NSLVE is a data program run by Tufts University’s Institute for Democracy and Higher Education that helps colleges and universities compile student registration and voting rates to better understand students’ voting habits.
According to its 2020 national report, Harvard University had a 70.6 percent overall eligible student voter turnout rate in the 2020 election and an eligible registration rate of 83.4 percent. Harvard’s overall student turnout rate — which was five percentage points above the national student average — represents a 9.3 percent increase from 2016 and a 19.1 percent increase from 2018.
Harvard students who worked to increase student turnout in the 2020 election celebrated the study’s findings.
Founded in 2018, Harvard Votes Challenge is a student-run and university-wide initiative that is co-run by the Institute of Politics and the Ash Center at the Harvard Kennedy School. HVC aims to expand voter registration, turnout, and civic engagement among University affiliates.

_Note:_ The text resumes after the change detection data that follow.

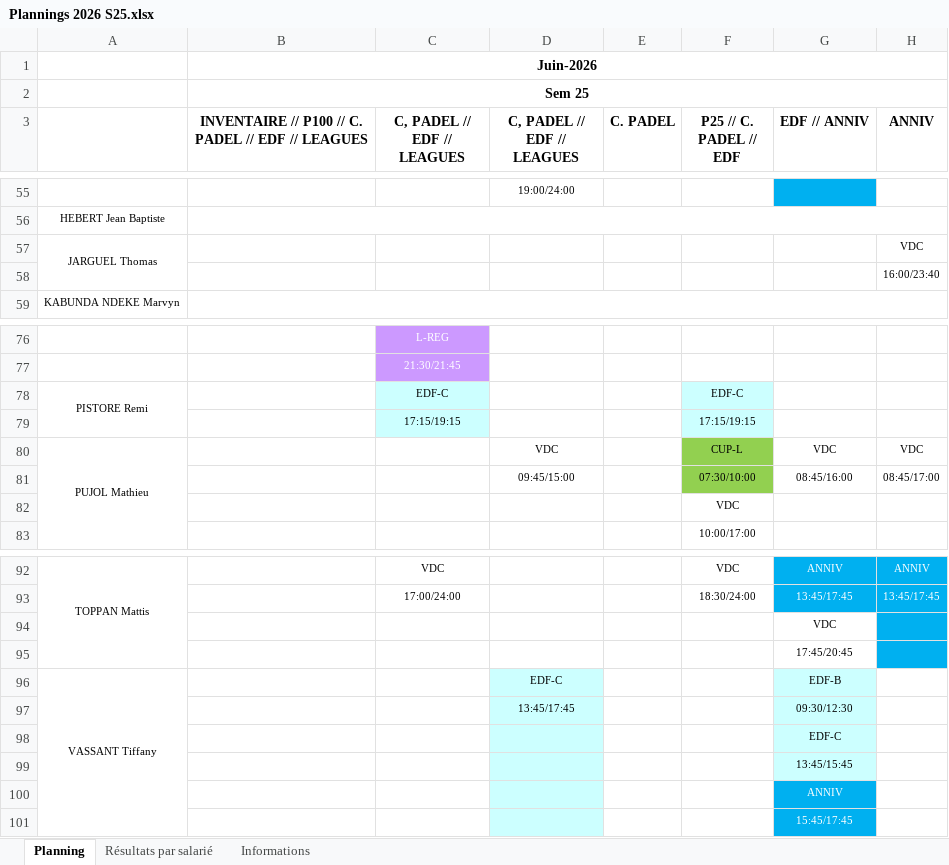
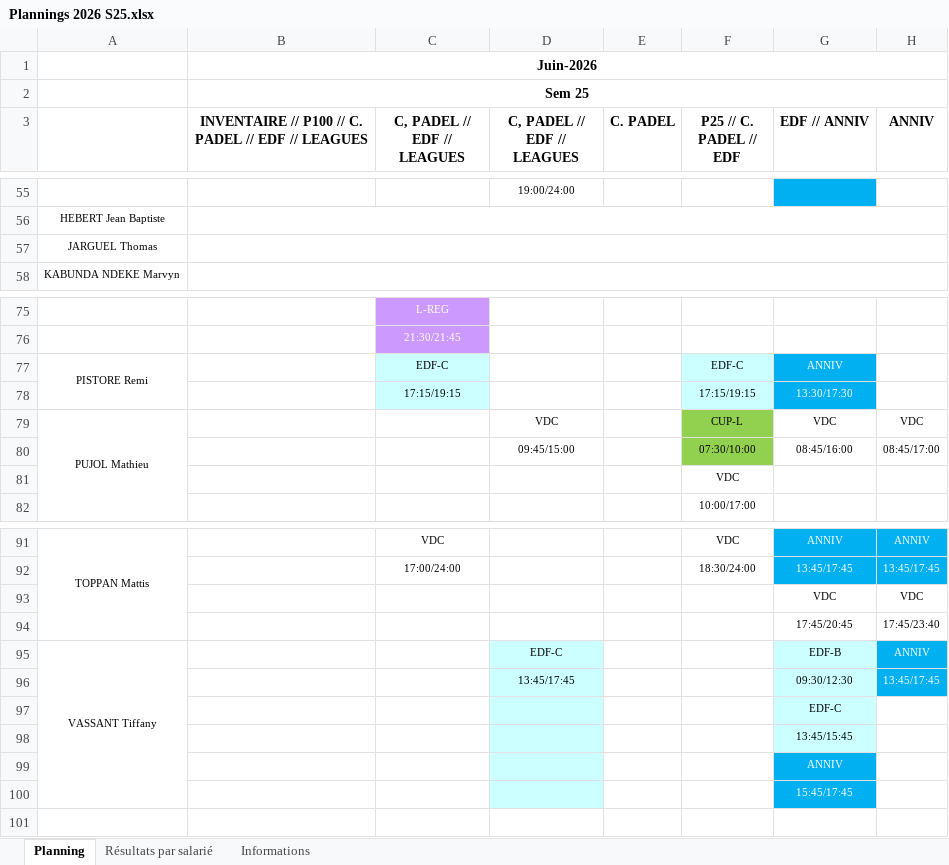
Before and after one commit to OhLaPey/planning-urbansoccer, an Excel workbook: Plannings 2026 S25.xlsx, sheet Planning, drawn as a sheet; only a part is shown, gaps mark what is left out; values as stored, in another font and other column widths than the file's, no borders; charts and pictures not drawn; removed rows and columns are numbered as before the commit, all else as after; the diff names each change by its address in the sheet, - before the commit and + after, or states it on an @@ line.

Commit message:
Sync planning SharePoint : S25

```diff
--- a/Plannings 2026 S25.xlsx (sheet Planning)
+++ b/Plannings 2026 S25.xlsx (sheet Planning)
-A57:A58 merged
+B57:H57 merged
-H57 (ANNIV): VDC
+H57 (ANNIV): (empty)
-row 58:  |  |  |  |  |  |  | 16:00/23:40
-G77 (EDF // ANNIV): (empty)
+G77 (EDF // ANNIV): ANNIV
-G77:G78 fill: none
+G77:G78 fill: #00B0F0
-G78 (EDF // ANNIV): (empty)
+G78 (EDF // ANNIV): 13:30/17:30
-H93 (ANNIV): (empty)
+H93 (ANNIV): VDC
-H93:H94 fill: #00B0F0
+H93:H94 fill: none
-H94 (ANNIV): (empty)
+H94 (ANNIV): 17:45/23:40
-H95 (ANNIV): (empty)
+H95 (ANNIV): ANNIV
-H95:H96 fill: none
+H95:H96 fill: #00B0F0
-H96 (ANNIV): (empty)
+H96 (ANNIV): 13:45/17:45
```
Also changed, not shown: charts or pictures.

HVC Co-Chair Alexander K. Park '23 said HVC uses a student-oriented outreach model to promote voter turnout on campus. Park pointed to his own experience working with Asian American and Pacific Islander groups at Harvard.
“Encouragement from the president of, say, the Asian American Association, is much more powerful than some random person texting you to vote in the 2020 election,” Park said.
He added Covid-19 had the unintended positive consequence of empowering students to take initiative to navigate the voting process.
“If there’s one silver lining through kind of the pandemic was that a lot of students gained experience in voting in difficult conditions,” Park said.
Kevin L. Ballen '22, a former co-chair of the HVC and current vice president of the Institute of Politics, said HVC specifically tried to promote civic engagement among affinity groups in 2020.
“We did a lot of work with cultural affinity groups across the 2020 election, building a variety of different coalitions and really sort of investing in leaders of these different organizations,” Ballen said.
Per the national student data report, in 2020 voter turnout increased 17 percent among Asian students, 15 percent among Black students, and 13 percent among Hispanic students, compared to 2016 data.
Ballen said he believes colleges can play a substantial role in boosting civic engagement. “We’re in coalitions with our Ivy League peers and with our Boston area peers, so it shows overall a national movement towards colleges really prioritizing civic engagement and voting.”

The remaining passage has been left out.